Do what you need to do, and do it well.
It’s not as easy as it sounds, apparently. Let’s talk about some of the values I’ve learnt to appreciate over the years of work.
First off, I’d like to thank a friend and mentor who hammered this philosophy into my thick skull. Eleven years on, and I’m still proud to say his words have done the most good in my professional life by far. Once again, thank you to Neo Chee Beng, without whom my life would’ve likely taken an entirely different road.
Let’s start off with responsibility. That means taking ownership of your assigned task. You’re in charge, it’s all yours, and it’s definitely all on you to make it work. It’s not an opportunity to palm it off to someone else and claim credit after. It’s up to you to give it your very best shot, and show others what you’re capable of.
Your very best shot.
Always focus on what can be done, don’t give excuses. No one likes excuses, and neither do you. Talk about what can be done.
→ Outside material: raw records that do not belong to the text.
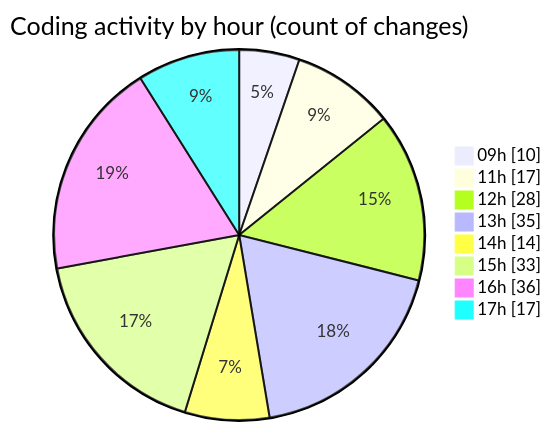
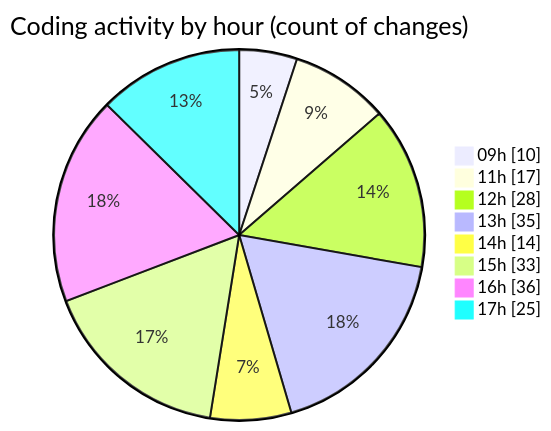
One commit to momahboobian/code-tracking changed the second of 2 diagrams in 2026-05-07/cda/README.md. Above: the diagram before and after it, drawn with Mermaid. The commit also changed other lines of this file and 1 other file, not shown here.

````diff
--- a/2026-05-07/cda/README.md
+++ b/2026-05-07/cda/README.md
@@ -58,12 +58,12 @@
 ```mermaid
 pie showData
 title Coding activity by hour (count of changes)
 "09h" : 10
 "11h" : 17
 "12h" : 28
 "13h" : 35
 "14h" : 14
 "15h" : 33
 "16h" : 36
-"17h" : 17
+"17h" : 25
 ```
````
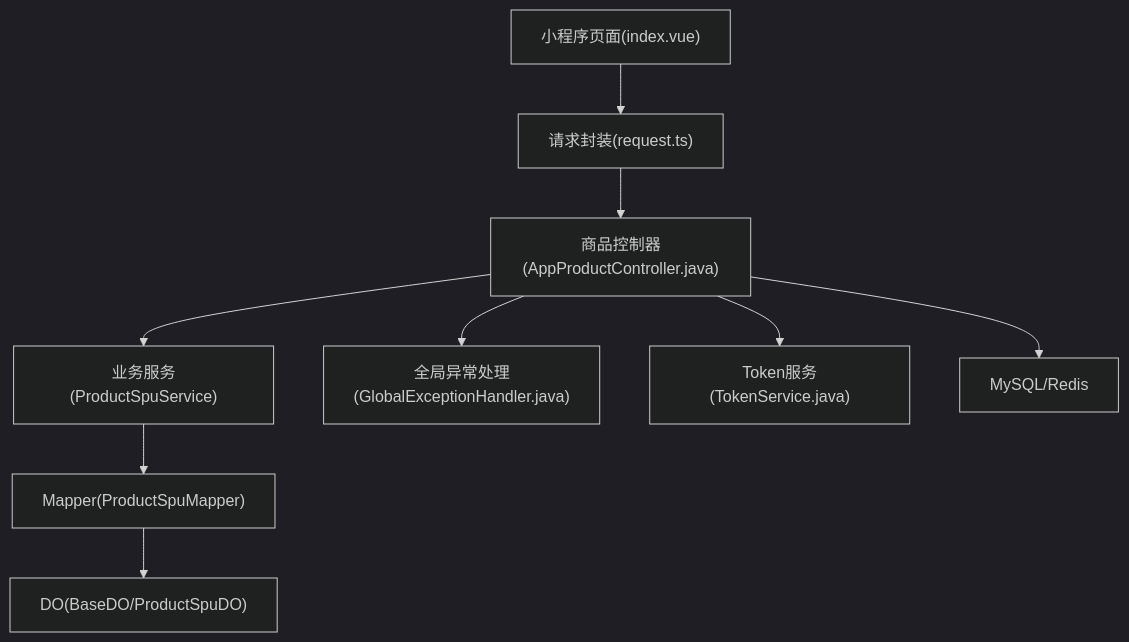
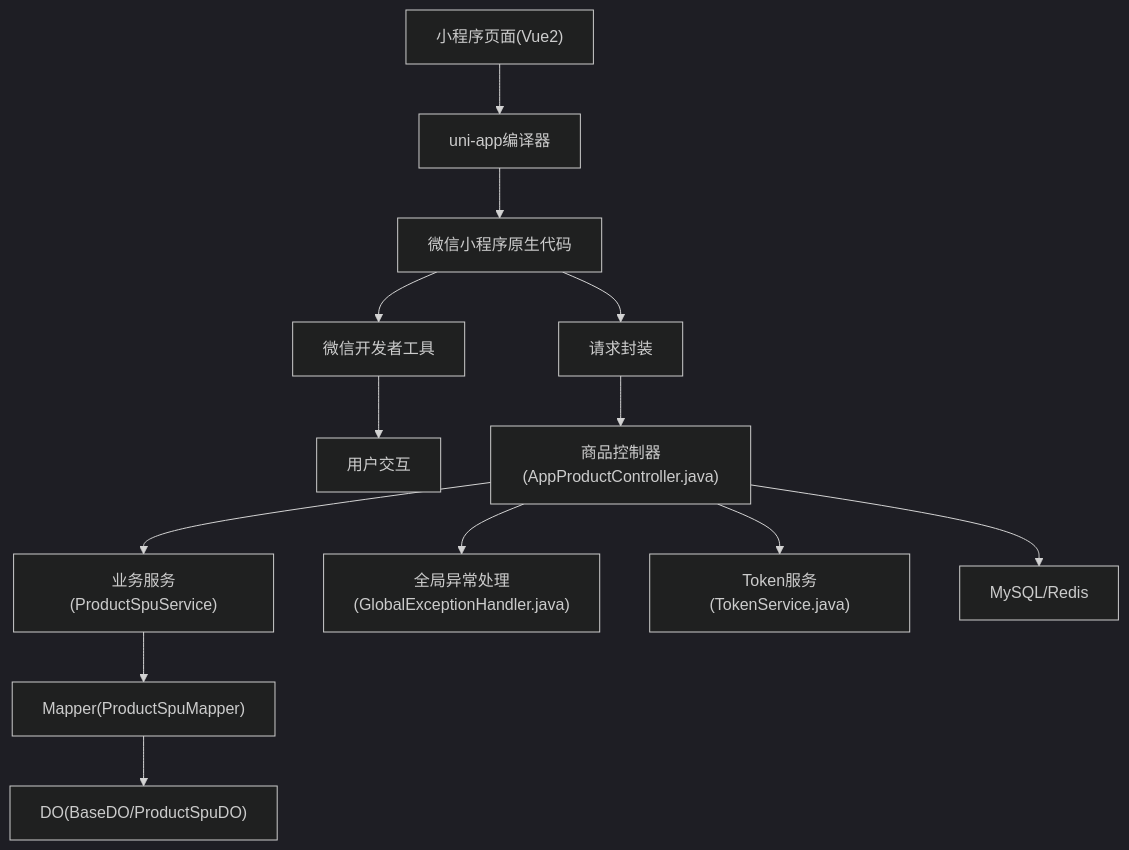
The second of 12 diagrams in .qoder/repowiki/zh/content/开发指南/开发指南.md (QtImM/wechatMiniprogram_Store), drawn with Mermaid (dark theme) before and after one commit. The commit also changed other lines of this file and 109 other files, not shown here.

````diff
--- a/.qoder/repowiki/zh/content/开发指南/开发指南.md
+++ b/.qoder/repowiki/zh/content/开发指南/开发指南.md
@@ -107,11 +110,15 @@
 ```mermaid
 graph TB
-UI["小程序页面(index.vue)"] --> REQ["请求封装(request.ts)"]
+UI["小程序页面(Vue2)"] --> UNI["uni-app编译器"]
+UNI --> WXCODE["微信小程序原生代码"]
+WXCODE --> WXDEV["微信开发者工具"]
+WXDEV --> USER["用户交互"]
+WXCODE --> REQ["请求封装"]
 REQ --> CTRL["商品控制器(AppProductController.java)"]
 CTRL --> SVC["业务服务(ProductSpuService)"]
 SVC --> MAPPER["Mapper(ProductSpuMapper)"]
 MAPPER --> DO["DO(BaseDO/ProductSpuDO)"]
 CTRL --> EX["全局异常处理(GlobalExceptionHandler.java)"]
 CTRL --> SEC["Token服务(TokenService.java)"]
 CTRL --> DB["MySQL/Redis"]
 ```
````
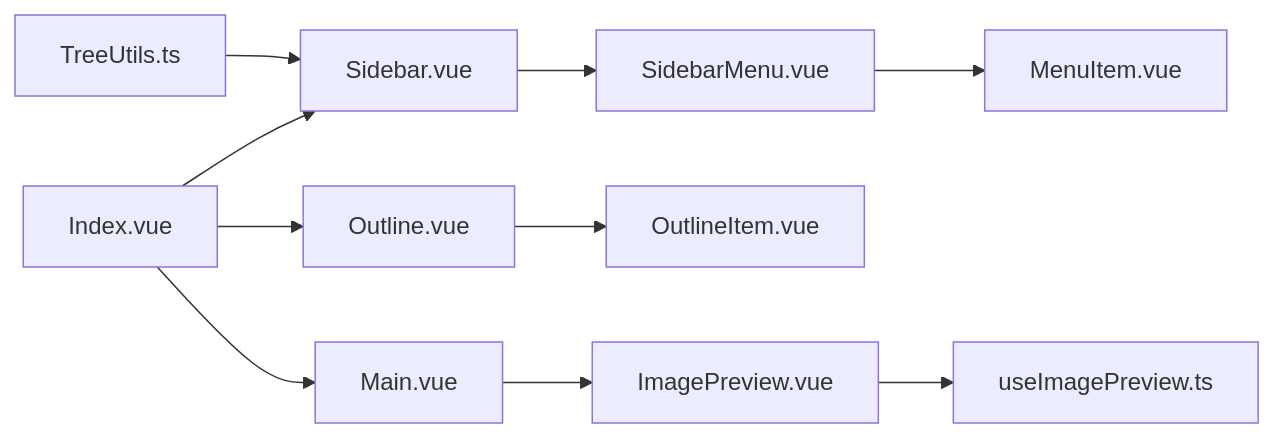
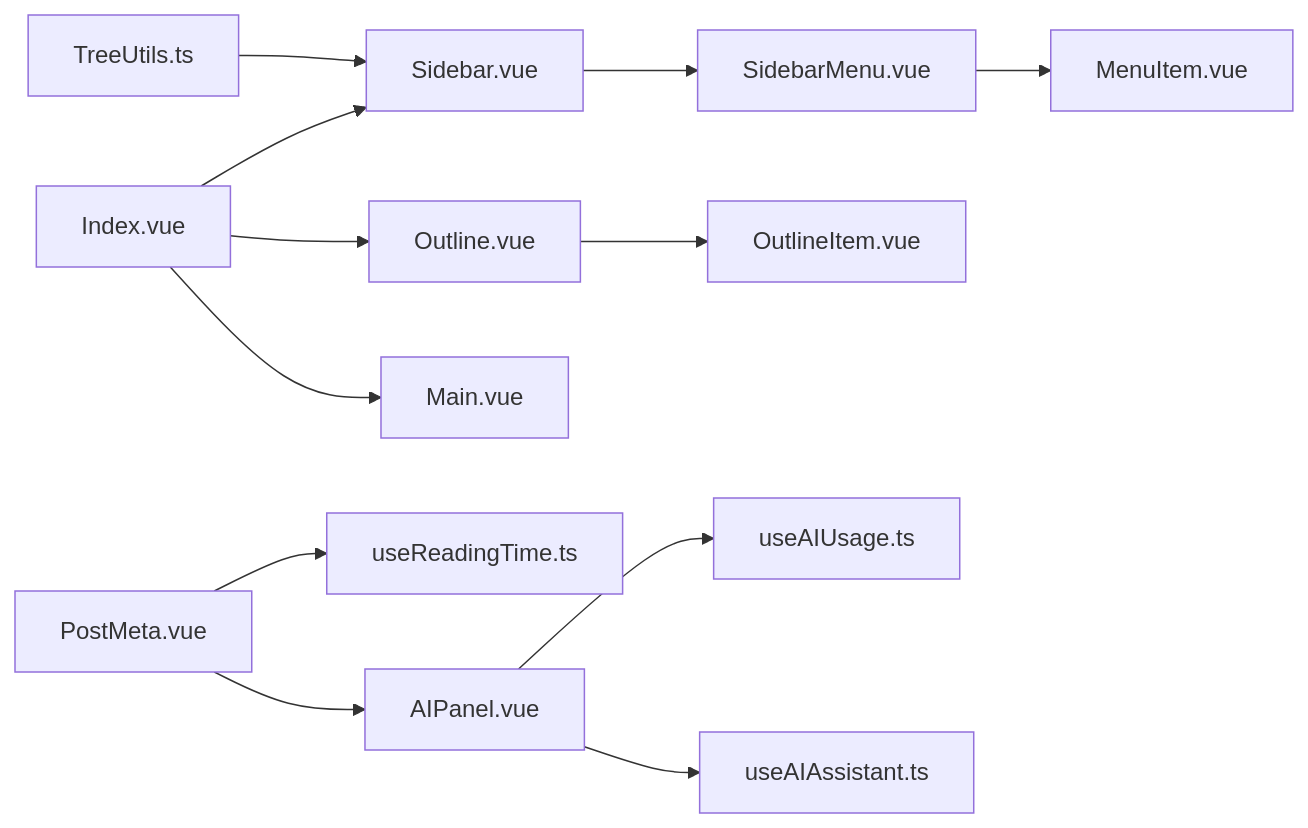
The eighth of 8 diagrams in .qoder/repowiki/zh/content/核心功能/UI 组件系统/内容组件.md (terwer/siyuan-plugin-blog), drawn with Mermaid before and after one commit. The commit also changed other lines of this file and 31 other files, not shown here.

````diff
--- a/.qoder/repowiki/zh/content/核心功能/UI 组件系统/内容组件.md
+++ b/.qoder/repowiki/zh/content/核心功能/UI 组件系统/内容组件.md
@@ -412,12 +494,14 @@
 ```mermaid
 graph LR
 TU["TreeUtils.ts"] --> SB["Sidebar.vue"]
 SB --> SMB["SidebarMenu.vue"]
 SMB --> MB["MenuItem.vue"]
 OUT["Outline.vue"] --> OI["OutlineItem.vue"]
 IDX["Index.vue"] --> SB
 IDX --> OUT
 IDX --> M["Main.vue"]
-M --> IP["ImagePreview.vue"]
-IP --> UV["useImagePreview.ts"]
+PM["PostMeta.vue"] --> RT["useReadingTime.ts"]
+PM --> AIP["AIPanel.vue"]
+AIP --> UA["useAIUsage.ts"]
+AIP --> UAA["useAIAssistant.ts"]
 ```
````
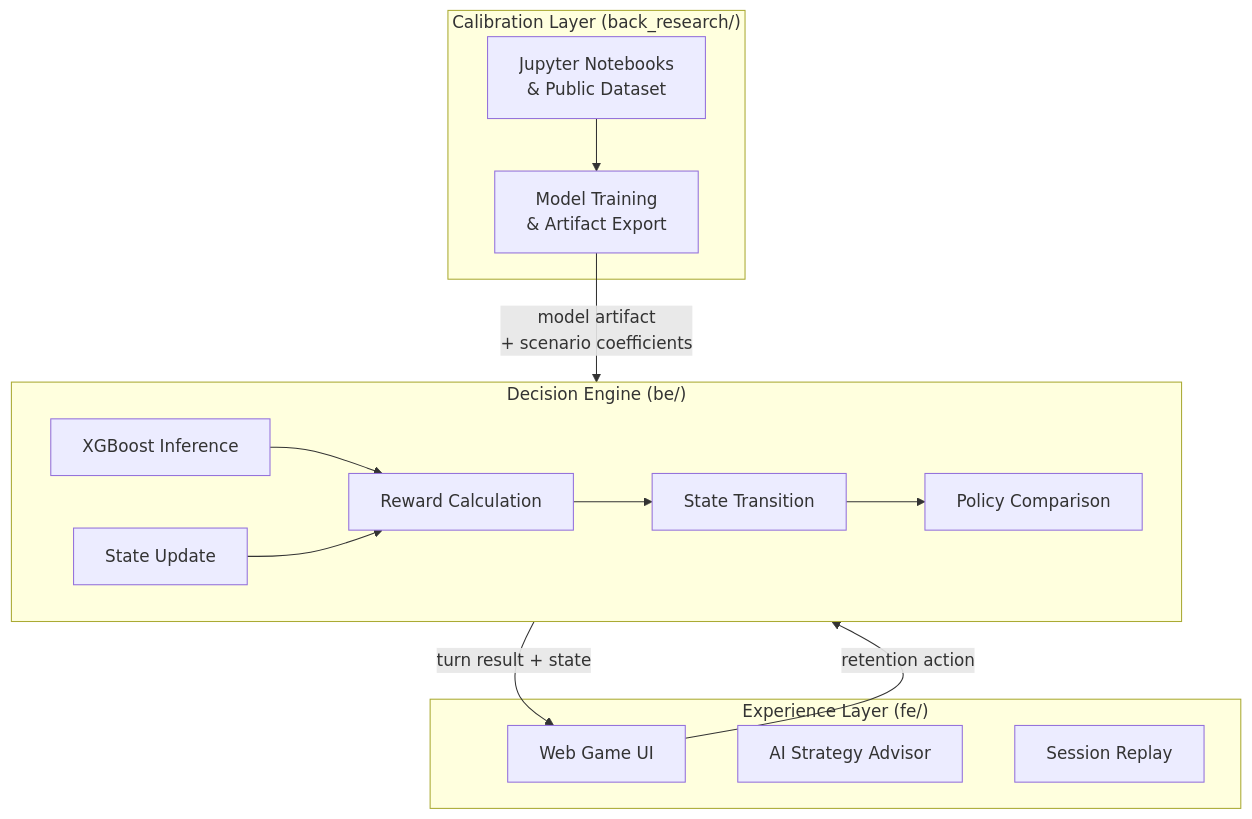
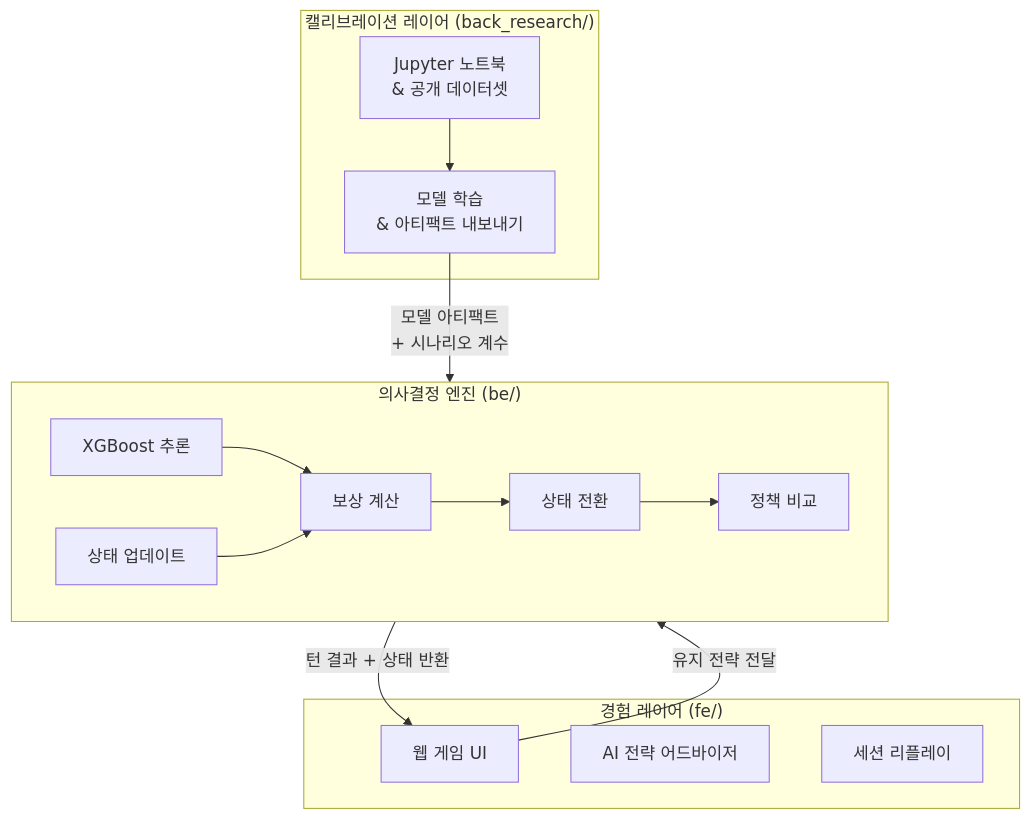
One commit to vosnuev/ceo-business-simulator changed the second of 2 diagrams in README.md. Above: the diagram before and after it, drawn with Mermaid. The commit also changed other lines of this file, not shown here.

````diff
--- a/README.md
+++ b/README.md
@@ -154,27 +159,27 @@
 ```mermaid
 graph TD
-    subgraph FE["Experience Layer (fe/)"]
-        UI["Web Game UI"]
-        ADV["AI Strategy Advisor"]
-        REP["Session Replay"]
+    subgraph FE["경험 레이어 (fe/)"]
+        UI["웹 게임 UI"]
+        ADV["AI 전략 어드바이저"]
+        REP["세션 리플레이"]
     end
 
-    subgraph BE["Decision Engine (be/)"]
-        ST["State Update"]
-        RW["Reward Calculation"]
-        TR["State Transition"]
-        PC["Policy Comparison"]
-        INF["XGBoost Inference"]
+    subgraph BE["의사결정 엔진 (be/)"]
+        ST["상태 업데이트"]
+        RW["보상 계산"]
+        TR["상태 전환"]
+        PC["정책 비교"]
+        INF["XGBoost 추론"]
     end
 
-    subgraph RES["Calibration Layer (back_research/)"]
-        NB["Jupyter Notebooks\n& Public Dataset"]
-        ART["Model Training\n& Artifact Export"]
+    subgraph RES["캘리브레이션 레이어 (back_research/)"]
+        NB["Jupyter 노트북\n& 공개 데이터셋"]
+        ART["모델 학습\n& 아티팩트 내보내기"]
     end
 
-    UI -->|"retention action"| BE
-    BE -->|"turn result + state"| UI
+    UI -->|"유지 전략 전달"| BE
+    BE -->|"턴 결과 + 상태 반환"| UI
     INF --> RW
     ST --> RW --> TR --> PC
-    NB --> ART -->|"model artifact\n+ scenario coefficients"| BE
+    NB --> ART -->|"모델 아티팩트\n+ 시나리오 계수"| BE
 ```
````
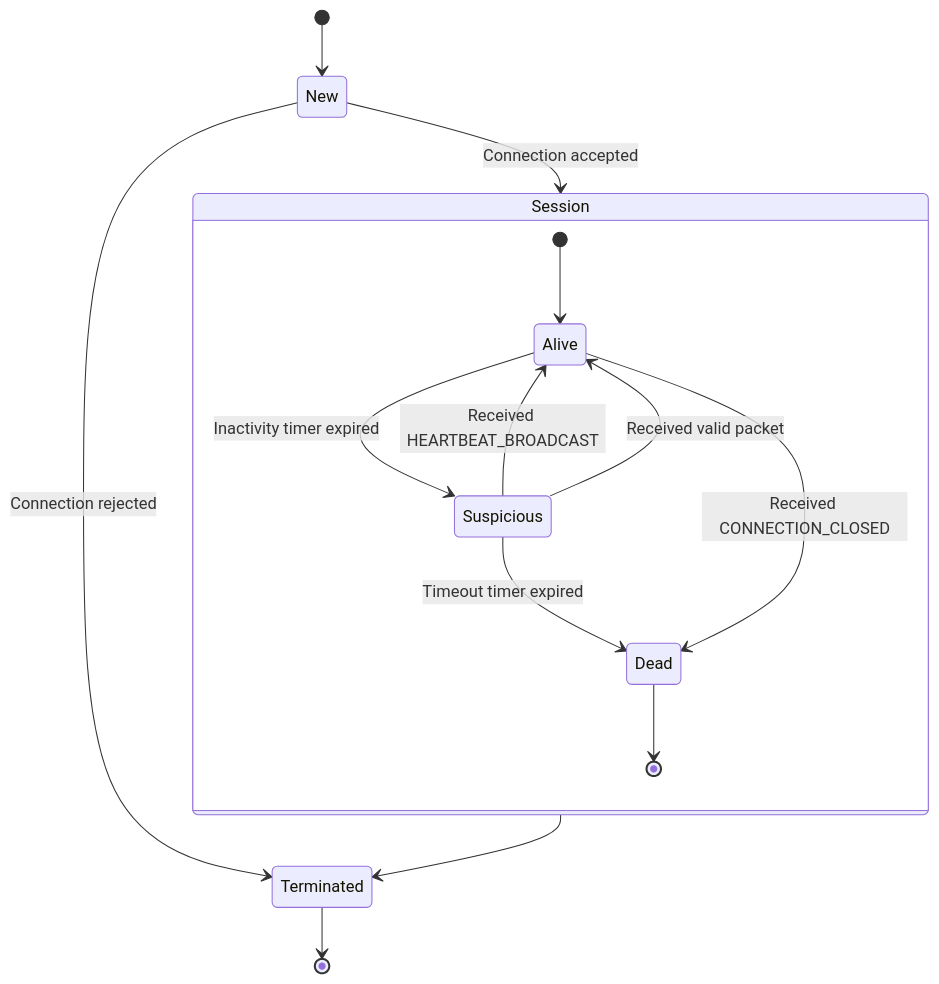
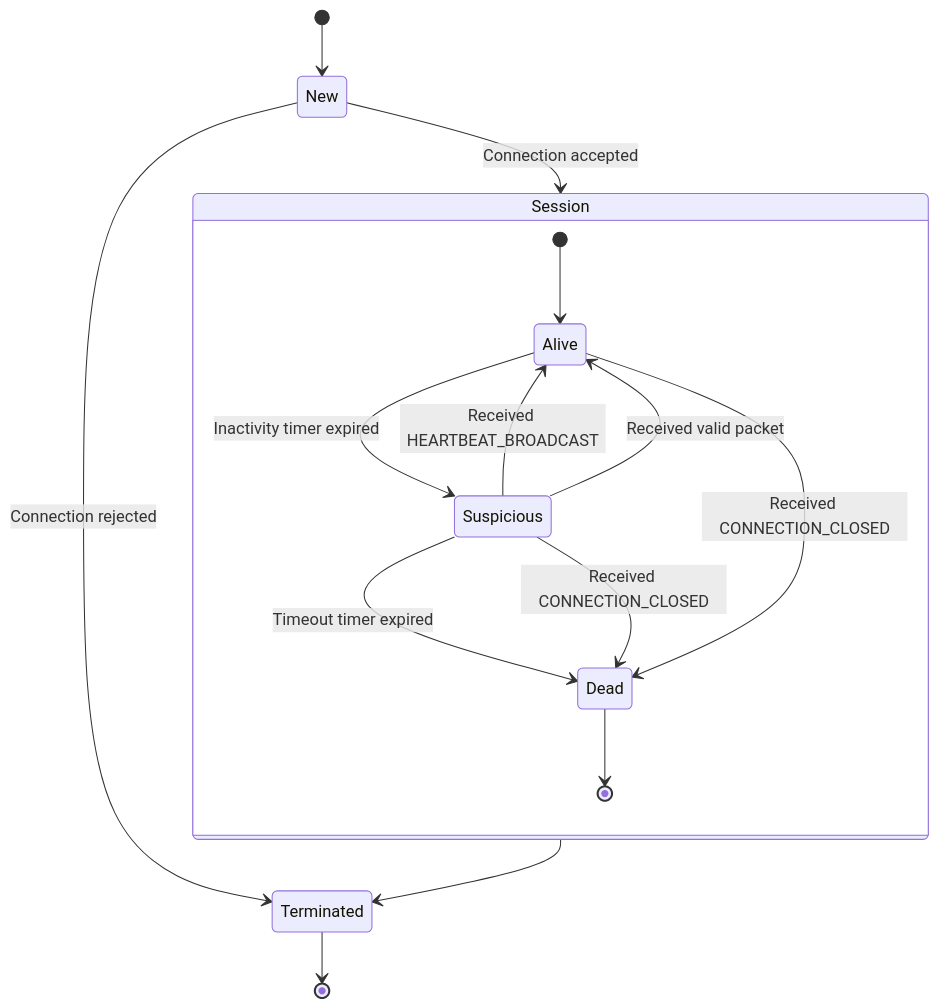
One commit to UQAC-Homework/8djv104_tp2 changed the first of 5 diagrams in RFC.md. Above: the diagram before and after it, drawn with Mermaid. The commit also changed other lines of this file, not shown here.

````diff
--- a/RFC.md
+++ b/RFC.md
@@ -522,18 +518,19 @@
 ```mermaid
 stateDiagram-v2
 	[*] --> New
 	New --> Session: Connection accepted
     New --> Terminated: Connection rejected
 	Session --> Terminated
 	Terminated --> [*]
 
 	state Session {
 		[*] --> Alive
 		 Alive --> Suspicious: Inactivity timer expired
 		Suspicious --> Alive: Received HEARTBEAT_BROADCAST
 		Suspicious --> Alive: Received valid packet
 		Suspicious --> Dead: Timeout timer expired
+		Suspicious --> Dead: Received CONNECTION_CLOSED
 		Alive --> Dead: Received CONNECTION_CLOSED
 		Dead --> [*]
 	}
 ```
````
Look forward, stay positive.
Find out what needs to be done, break it up into smaller, achieveable goals. It’s all about working out each successive detail properly. Concentrate on getting the little things done, and before you know it? Mission accomplished.
If you’re not sure, is there any way you can do a quick read and learn? Anyone to ask for advice? Always do what you can to figure things out, before reaching out.
It’s all about attitude. How badly do you want to see it done? Try all ways and means to reach the goal.
What if you need something from someone else?
Eyes on the prize, stay focused and get what you need. Keep pushing (nicely, this means not sounding like a condescending bully), and never let it drop off the radar.
Be realistic, understanding and professional. Be realistic about what you are asking for. Understand the situation of others, and be professional in the way you ask. Make sure it’s understood that you’re just trying to get things done, not just because.
If you are getting delays because of procrastination from others, try another tack. Should you be asking someone else in another department for help instead? Is there another pathway you can try? Anywhere else that this question could be escalated to? Be polite, but firm.
For example, start the discussion off with the objective.
“I’m really sorry to keep pushing, but this really needs to be done.”
Move on with some suggested alternatives.
Could someone else be the answer?
“Is there someone else I should be checking with instead?”
Would a face-up meeting work things out better?
“Could we arrange for a time to sit down together and talk this over?”
Give everyone some space to work this through.
“Would you prefer I check back at an agreed time later?”
Is there another obstacle you weren’t aware of?
“Is there something else you’re waiting on?”
Most importantly, offer help!
“Is there anything I can do to help move this along?”
It’s important to keep this in mind: always be appreciative of the help others extend to you! Never take the goodwill of others for granted.
Time is of the essence.
Get your task done quick, more so if someone else is waiting on you to do their work. Don’t keep people waiting if you can help it.
Help others want to help you. Be honest and truthful in what you do (or did not do).
When you mess up, own up. It’s important to learn the power of a good apology, and no one exemplified this better than Dr Randy Pausch, who spoke about the three important parts of a good apology (among other things) in his last lecture titled “The Last Lecture: Achieving Your Childhood Dreams”.
I’d recommend watching the entire lecture from Carnegie Mellon, but here’s a shortened version from the Oprah Show.
I’m sorry, it was my fault, how do I make it right?
If it’s your fault, admit it. Don’t get defensive and start spouting excuses. There’s nothing wrong in saying it’s your fault, especially if it really is. Make a proper apology, focus on what could’ve been done better, and promise to do it better.
None of us are perfect, and we all make mistakes. It’s been quoted often enough, that to err is human, to forgive, divine. Before forgiveness though, there has to be an honest admission, and the sincere desire to want to do better.
Take responsibility, have the right attitude, communicate, be appreciative. Be mindful of timing. And when things go wrong, don’t be afraid to apologise and promise to do better.
For what it’s worth, I’ve seen my own life unfold the right way more often than it should. Call it dumb luck, call it fate, but I believe the right attitude’s helped more times than I’ve realised.
“If you lead your life the right way, the karma will take care of itself. The dreams will come to you.”
– Dr Randy Pausch